▸ **Work instructions**
Would you write out the entries below word for word, omitting the pictures?

▸ **Extracted entries**
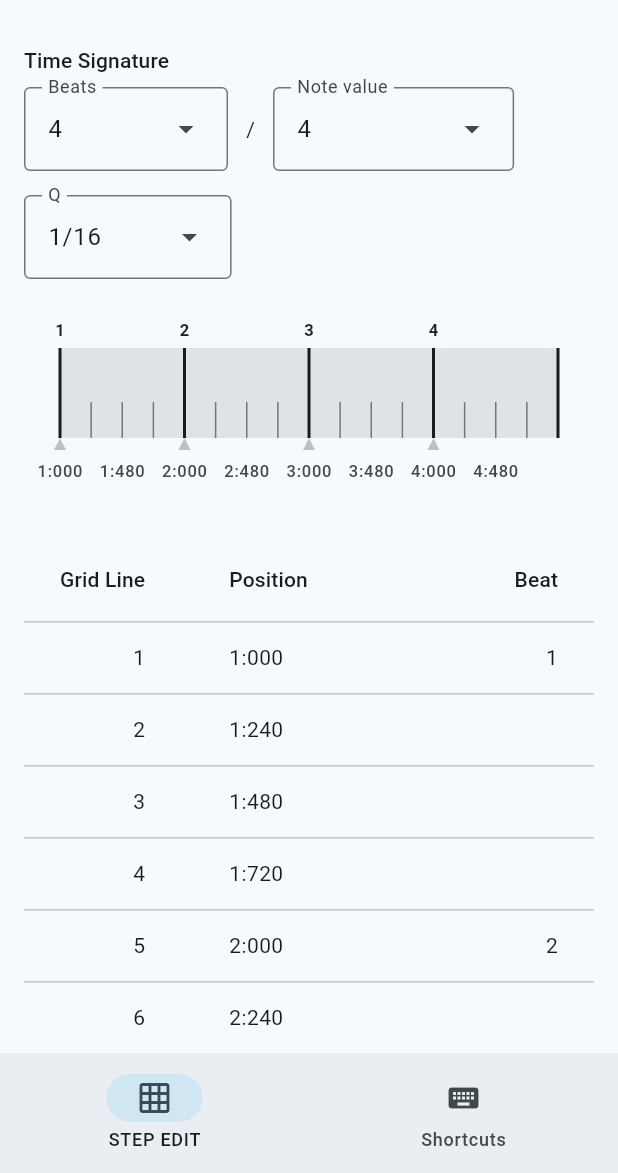
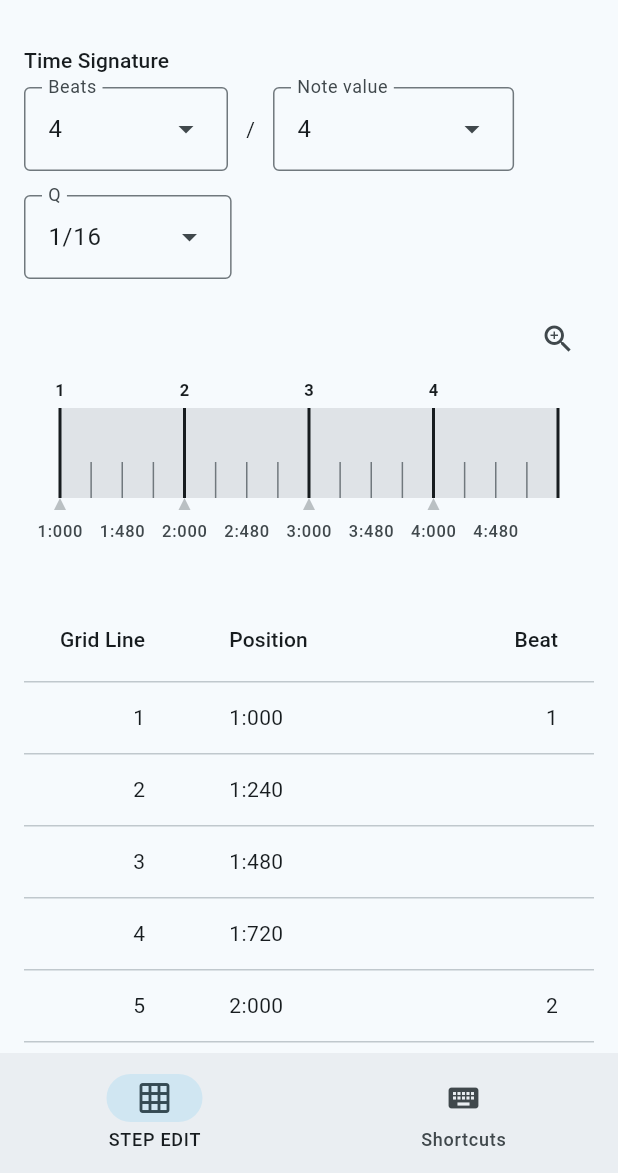
Before and after one commit to tomphp/mpc-sample-helper, a Flutter app: the screen it shows after launch, on a phone screen of 412 x 824 dp, the part 63-1236 px from its top. Run offline on Flutter 3.47's test engine with Material 3 defaults, Android fonts, the phone set to English and light mode, and no system bars.

Commit message:
Add zoomed-in, scrollable Timeline and the zoom button
Co-Authored-By: Claude Opus 5.5 <noreply@anthropic.com>

```diff
--- a/lib/app/step_edit_tool.dart
+++ b/lib/app/step_edit_tool.dart
@@ -16,6 +16,7 @@ class _StepEditToolState extends State<StepEditTool> {
   int _beats = 4;
   int _noteValue = 4;
   Quantize _quantize = Quantize.sixteenth;
+  bool _zoomedIn = false;
 
   @override
   Widget build(BuildContext context) {
@@ -60,8 +61,16 @@ class _StepEditToolState extends State<StepEditTool> {
               if (quantize != null) setState(() => _quantize = quantize);
             },
           ),
-          const SizedBox(height: 24),
-          Timeline(layout: layout),
+          const SizedBox(height: 16),
+          Align(
+            alignment: Alignment.centerRight,
+            child: IconButton(
+              tooltip: _zoomedIn ? 'Zoom out' : 'Zoom in',
+              icon: Icon(_zoomedIn ? Icons.zoom_out : Icons.zoom_in),
+              onPressed: () => setState(() => _zoomedIn = !_zoomedIn),
+            ),
+          ),
+          Timeline(layout: layout, zoomedIn: _zoomedIn),
           const SizedBox(height: 16),
           GridLineTable(
             key: const Key('grid-line-table'),
--- a/lib/app/timeline.dart
+++ b/lib/app/timeline.dart
@@ -6,23 +6,45 @@ import 'theme.dart';
 /// One Bar drawn across the available width: numbered Beat lines along the
 /// top, a marker at every Grid Line, faint Device Beat markers along the
 /// bottom, and Grid Line Positions labelled wherever they fit.
+///
+/// Zoomed in, the Timeline is made wide enough to label every Grid Line and
+/// scrolls sideways.
 class Timeline extends StatelessWidget {
-  const Timeline({super.key, required this.layout});
+  const Timeline({super.key, required this.layout, this.zoomedIn = false});
 
   final BarLayout layout;
+  final bool zoomedIn;
 
   static const height = 132.0;
 
   @override
   Widget build(BuildContext context) {
+    final textStyle = Theme.of(context).textTheme.labelSmall!;
+    final timeline = CustomPaint(painter: _painter(context, textStyle));
+    if (!zoomedIn) {
+      return SizedBox(height: height, width: double.infinity, child: timeline);
+    }
+
+    return LayoutBuilder(
+      builder: (context, constraints) {
+        final width = _TimelinePainter.widthToLabelEvery(layout, textStyle);
+        return SingleChildScrollView(
+          scrollDirection: Axis.horizontal,
+          child: SizedBox(
+            height: height,
+            width: width > constraints.maxWidth ? width : constraints.maxWidth,
+            child: timeline,
+          ),
+        );
+      },
+    );
+  }
+
+  _TimelinePainter _painter(BuildContext context, TextStyle textStyle) {
     final scheme = Theme.of(context).colorScheme;
-    return SizedBox(
-      height: height,
-      width: double.infinity,
-      child: CustomPaint(
-        painter: _TimelinePainter(
+    return _TimelinePainter(
       layout: layout,
-          textStyle: Theme.of(context).textTheme.labelSmall!,
+      textStyle: textStyle,
       colours: _TimelineColours(
         bar: scheme.surfaceContainerHighest,
         beat: scheme.onSurface,
@@ -30,8 +52,6 @@ class Timeline extends StatelessWidget {
         deviceBeat: scheme.outline.withValues(alpha: 0.45),
         label: scheme.onSurfaceVariant,
         highlight: HelperColors.of(context).highlight,
-          ),
-        ),
       ),
     );
   }
@@ -73,6 +93,16 @@ class _TimelinePainter extends CustomPainter {
   static const _deviceBeatMarker = 8.0;
   static const _labelTop = _barBottom + _deviceBeatMarker + 6;
   static const _labelGap = 8.0;
+
+  /// The Timeline width at which every Grid Line's label fits.
+  static double widthToLabelEvery(BarLayout layout, TextStyle textStyle) {
+    final bold = textStyle.copyWith(fontWeight: FontWeight.bold);
+    final widest = layout.gridLines.fold(0.0, (widest, line) {
+      final width = _layoutText('${line.position}', bold).width;
+      return width > widest ? width : widest;
+    });
+    return layout.gridLines.length * (widest + _labelGap) + 2 * _inset;
+  }
 
   @override
   void paint(Canvas canvas, Size size) {
@@ -201,7 +231,7 @@ class _TimelinePainter extends CustomPainter {
     }
   }
 
-  TextPainter _layoutText(String text, TextStyle style) => TextPainter(
+  static TextPainter _layoutText(String text, TextStyle style) => TextPainter(
     text: TextSpan(text: text, style: style),
     textDirection: TextDirection.ltr,
   )..layout();
```
Also changed, not shown: 7 other files. Lines whose indentation alone changed are shown as unchanged.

▸ **Response to this exercise**
Before and after one commit to tomphp/mpc-sample-helper, a Flutter app: the screen it shows after launch, on a phone screen of 412 x 824 dp, the part 63-1236 px from its top. Run offline on Flutter 3.47's test engine with Material 3 defaults, Android fonts, the phone set to English and light mode, and no system bars.

Commit message:
Add zoomed-in, scrollable Timeline and the zoom button
Co-Authored-By: Claude Opus 5.5 <noreply@anthropic.com>

```diff
--- a/lib/app/step_edit_tool.dart
+++ b/lib/app/step_edit_tool.dart
@@ -16,6 +16,7 @@ class _StepEditToolState extends State<StepEditTool> {
   int _beats = 4;
   int _noteValue = 4;
   Quantize _quantize = Quantize.sixteenth;
+  bool _zoomedIn = false;
 
   @override
   Widget build(BuildContext context) {
@@ -60,8 +61,16 @@ class _StepEditToolState extends State<StepEditTool> {
               if (quantize != null) setState(() => _quantize = quantize);
             },
           ),
-          const SizedBox(height: 24),
-          Timeline(layout: layout),
+          const SizedBox(height: 16),
+          Align(
+            alignment: Alignment.centerRight,
+            child: IconButton(
+              tooltip: _zoomedIn ? 'Zoom out' : 'Zoom in',
+              icon: Icon(_zoomedIn ? Icons.zoom_out : Icons.zoom_in),
+              onPressed: () => setState(() => _zoomedIn = !_zoomedIn),
+            ),
+          ),
+          Timeline(layout: layout, zoomedIn: _zoomedIn),
           const SizedBox(height: 16),
           GridLineTable(
             key: const Key('grid-line-table'),
--- a/lib/app/timeline.dart
+++ b/lib/app/timeline.dart
@@ -6,23 +6,45 @@ import 'theme.dart';
 /// One Bar drawn across the available width: numbered Beat lines along the
 /// top, a marker at every Grid Line, faint Device Beat markers along the
 /// bottom, and Grid Line Positions labelled wherever they fit.
+///
+/// Zoomed in, the Timeline is made wide enough to label every Grid Line and
+/// scrolls sideways.
 class Timeline extends StatelessWidget {
-  const Timeline({super.key, required this.layout});
+  const Timeline({super.key, required this.layout, this.zoomedIn = false});
 
   final BarLayout layout;
+  final bool zoomedIn;
 
   static const height = 132.0;
 
   @override
   Widget build(BuildContext context) {
+    final textStyle = Theme.of(context).textTheme.labelSmall!;
+    final timeline = CustomPaint(painter: _painter(context, textStyle));
+    if (!zoomedIn) {
+      return SizedBox(height: height, width: double.infinity, child: timeline);
+    }
+
+    return LayoutBuilder(
+      builder: (context, constraints) {
+        final width = _TimelinePainter.widthToLabelEvery(layout, textStyle);
+        return SingleChildScrollView(
+          scrollDirection: Axis.horizontal,
+          child: SizedBox(
+            height: height,
+            width: width > constraints.maxWidth ? width : constraints.maxWidth,
+            child: timeline,
+          ),
+        );
+      },
+    );
+  }
+
+  _TimelinePainter _painter(BuildContext context, TextStyle textStyle) {
     final scheme = Theme.of(context).colorScheme;
-    return SizedBox(
-      height: height,
-      width: double.infinity,
-      child: CustomPaint(
-        painter: _TimelinePainter(
+    return _TimelinePainter(
       layout: layout,
-          textStyle: Theme.of(context).textTheme.labelSmall!,
+      textStyle: textStyle,
       colours: _TimelineColours(
         bar: scheme.surfaceContainerHighest,
         beat: scheme.onSurface,
@@ -30,8 +52,6 @@ class Timeline extends StatelessWidget {
         deviceBeat: scheme.outline.withValues(alpha: 0.45),
         label: scheme.onSurfaceVariant,
         highlight: HelperColors.of(context).highlight,
-          ),
-        ),
       ),
     );
   }
@@ -73,6 +93,16 @@ class _TimelinePainter extends CustomPainter {
   static const _deviceBeatMarker = 8.0;
   static const _labelTop = _barBottom + _deviceBeatMarker + 6;
   static const _labelGap = 8.0;
+
+  /// The Timeline width at which every Grid Line's label fits.
+  static double widthToLabelEvery(BarLayout layout, TextStyle textStyle) {
+    final bold = textStyle.copyWith(fontWeight: FontWeight.bold);
+    final widest = layout.gridLines.fold(0.0, (widest, line) {
+      final width = _layoutText('${line.position}', bold).width;
+      return width > widest ? width : widest;
+    });
+    return layout.gridLines.length * (widest + _labelGap) + 2 * _inset;
+  }
 
   @override
   void paint(Canvas canvas, Size size) {
@@ -201,7 +231,7 @@ class _TimelinePainter extends CustomPainter {
     }
   }
 
-  TextPainter _layoutText(String text, TextStyle style) => TextPainter(
+  static TextPainter _layoutText(String text, TextStyle style) => TextPainter(
     text: TextSpan(text: text, style: style),
     textDirection: TextDirection.ltr,
   )..layout();
```
Also changed, not shown: 7 other files. Lines whose indentation alone changed are shown as unchanged.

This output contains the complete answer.